_WHAT IS REQUIRED_. If a line in the records below contains "html", copy that line.

Records contained in a dataset

= Beginning of Section =

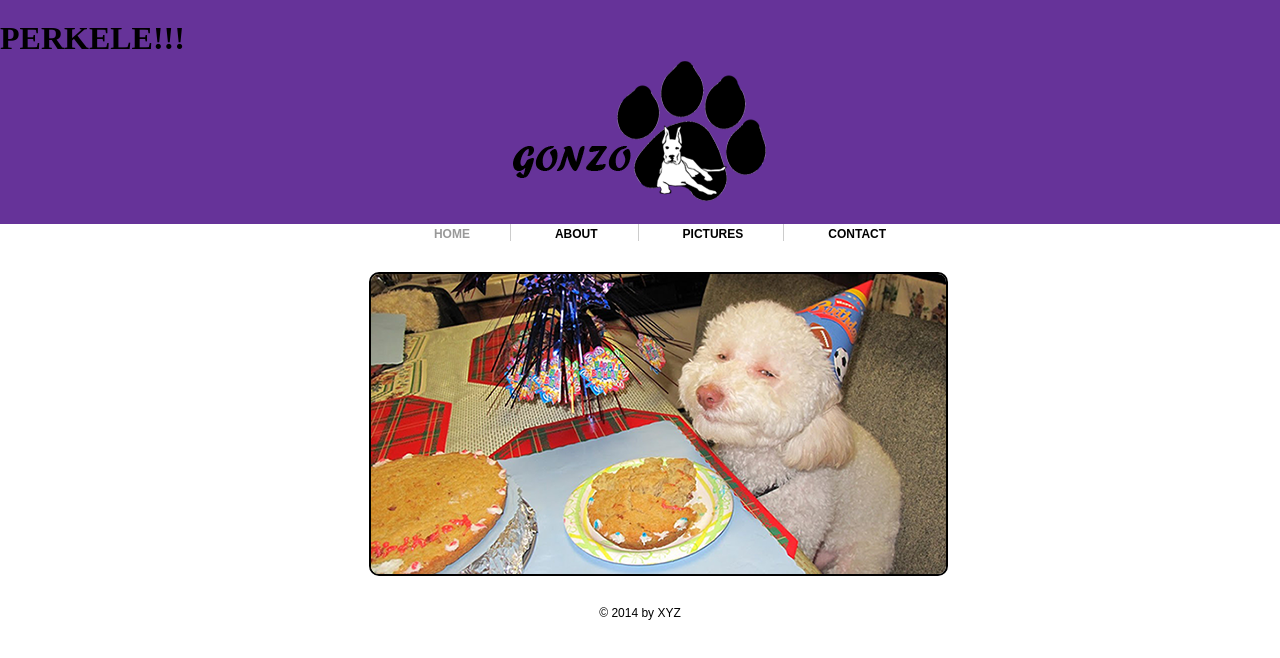
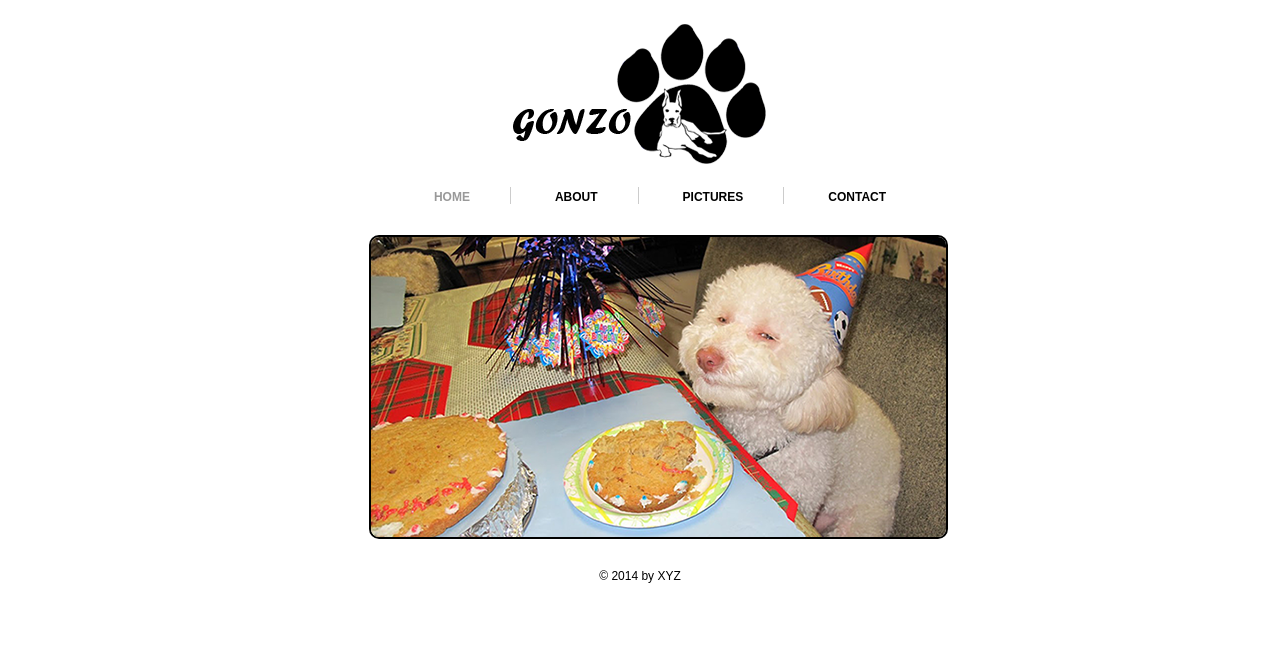
Before and after one commit to TomiSalo/tutorial, a plain HTML site: page index.html in a window 1280 px wide. Drawn offline with Linux system fonts and the light colour scheme.

Commit message:
Takaisin alussa

```diff
--- a/css/style.css
+++ b/css/style.css
@@ -42,7 +42,6 @@ ul li{
 .header{
 	padding:20px 0px;
 	margin:0px;
-	background-color: rebeccapurple;
 }
 
 .logo h1 a{
--- a/index.html
+++ b/index.html
@@ -13,7 +13,7 @@
 	<div class="header">
 
 		<div class="logo">
-			<h1>PERKELE!!!</h1>
+
 			<h1><a href="#">GONZO</a></h1>
 
 		</div>
```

= End of Section =

_ANSWER TO THE EXERCISE_.
Before and after one commit to TomiSalo/tutorial, a plain HTML site: page index.html in a window 1280 px wide. Drawn offline with Linux system fonts and the light colour scheme.
--- a/index.html
+++ b/index.html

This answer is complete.